In the past few years, Minsk has started citing Russia as its main threat—but only as a theory intended primarily for external consumption. Now it has been dangled before domestic audiences.
Having publicly entered internal U.S. politics, Russia must be prepared for various unpleasant surprises.
The first détente in the hybrid war between Russia and the West was nipped in the bud by Trump’s behavior and the vehemence of his domestic critics. So be it.
Vladimir Putin achieved his goal of embarrassing the United States. But Russians are already bracing for the backlash.
Any agreement that results in rapprochement with the West may provide some economic growth from sanctions relief, but it may also shift balance of power within the Russian political establishment from the powerful hawks to the system’s liberals.
As Trump prepares to meet Vladimir Putin, there is no sign that he has absorbed the lessons of multiple rounds of Western sanctions against Russia since 2014.
The Kremlin is seeking ways of de-escalating tensions with the West without making major concessions. It sees the isolationist unpredictable Trump as a partner in this endeavor.
Helsinki will mark the first détente in the four-year-old Hybrid War between Russia and the United States. But there will be no major breakthrough. President Putin regards a meeting with the U.S. president not as a reward but as a resumption of normal business.
Opinion polls and focus groups show that, despite intense anti-American feelings in Russia, Russians do pin hopes on the Putin-Trump summit. They want to see a de-escalation in confrontation and a re-focus away from foreign affairs by Putin, and they want Washington to show respect for Russia.
Russia has opened its doors to thousands of foreigners for the World Cup, but the realities of Putin’s Russia are bigger than the feel-good spirit provided by the football.
The decision to annul the opposition’s victory in Chi?inau’s mayoral election is among the most confrontational taken by Moldova’s self-avowedly pro-European authorities. But the convergence of internal and external factors that the anti-government protests need to succeed has not yet occurred. The defeat of anti-government forces shortly before decisive parliamentary elections will leave Moldovan society even more apathetic.
Since 2014, Russia and the US have been engaged in a hybrid war, characterized by conflict in financial, technological, and ideological spheres.

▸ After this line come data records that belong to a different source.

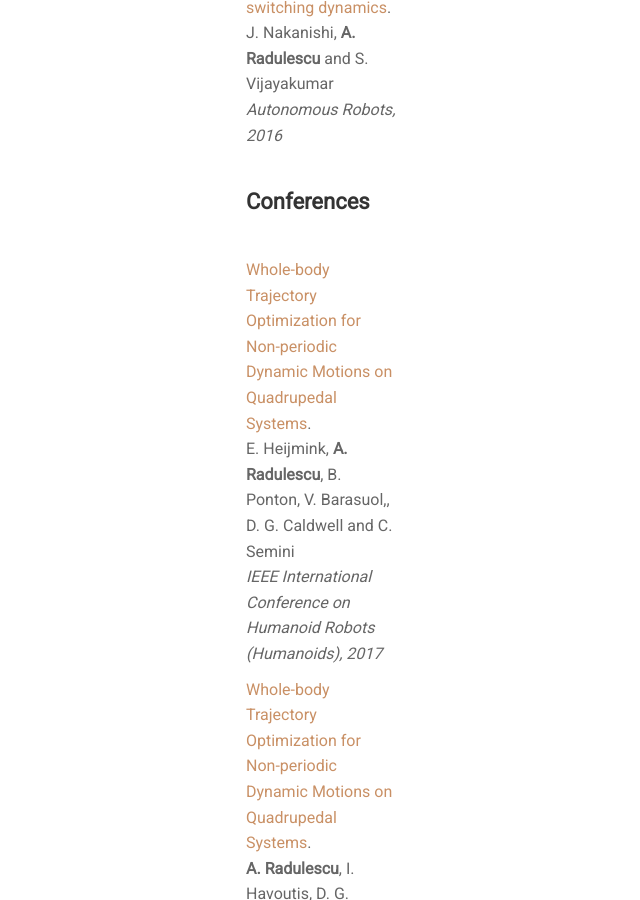
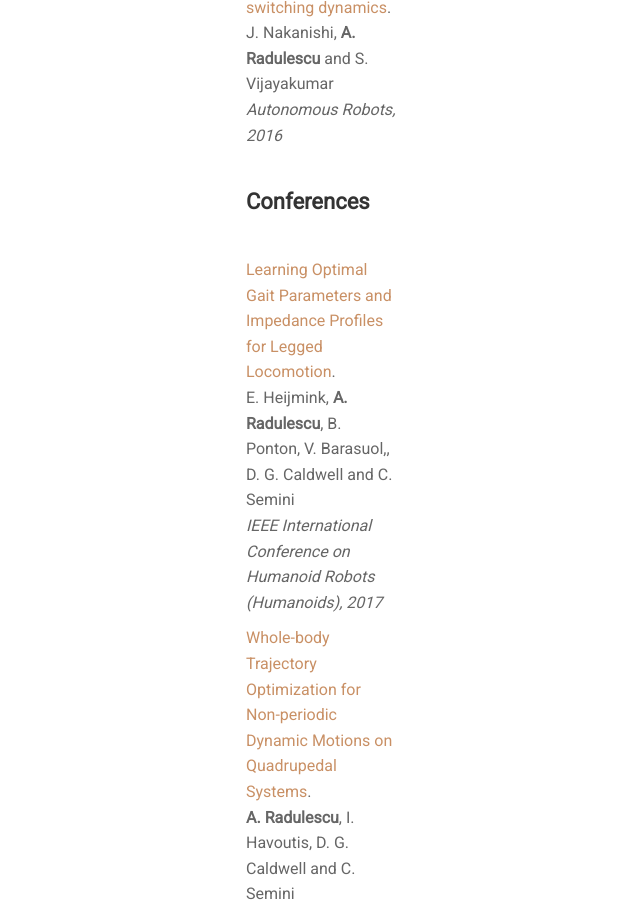
Before and after one commit to Rheea/rheea.github.io, a Jekyll site: the page built from pages/research.html, in a window 1280 px wide and 900 px high, scrolled down 1811 px. Shown: the whole window, without its empty margins (19-659 px from the left). Built offline with Jekyll 4.4.1, drawn with Linux system fonts in a browser that asks for light colours; nearby versions of some CDN libraries.

Commit message:
fixed wrong paper name

```diff
--- a/_data/publications/publications.yml
+++ b/_data/publications/publications.yml
@@ -51,7 +51,7 @@ papers: >
 
   <tr height ="10px"></tr>
   <tr>
-    <td markdown="span">[Whole-body Trajectory Optimization for Non-periodic Dynamic Motions on Quadrupedal Systems](/publications/heijmink17humanoids.pdf).
+    <td markdown="span">[Learning Optimal Gait Parameters and Impedance Profiles for Legged Locomotion](/publications/heijmink17humanoids.pdf).
     <br>  E. Heijmink, **A. Radulescu**, B. Ponton, V. Barasuol,, D. G. Caldwell and C. Semini
     <br> *IEEE International Conference on Humanoid Robots (Humanoids), 2017*</td>
   </tr>
```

Regardless of the results of the summit, this hybrid war is likely to continue for the foreseeable future. However, the relationship can and must be stabilized through clear understanding by both parties of the other side’s behavior and motivations
The events of the last four years in Russia show that its fabled stability and lack of change have stopped being the top political value. Today, the Russian regime is more ready than ever for transformation. Before, any decisions had to be approved by the president and were made at a snail’s pace because Putin had no time. Now, it’s the other way around: decisions are made quickly precisely because Putin has no time.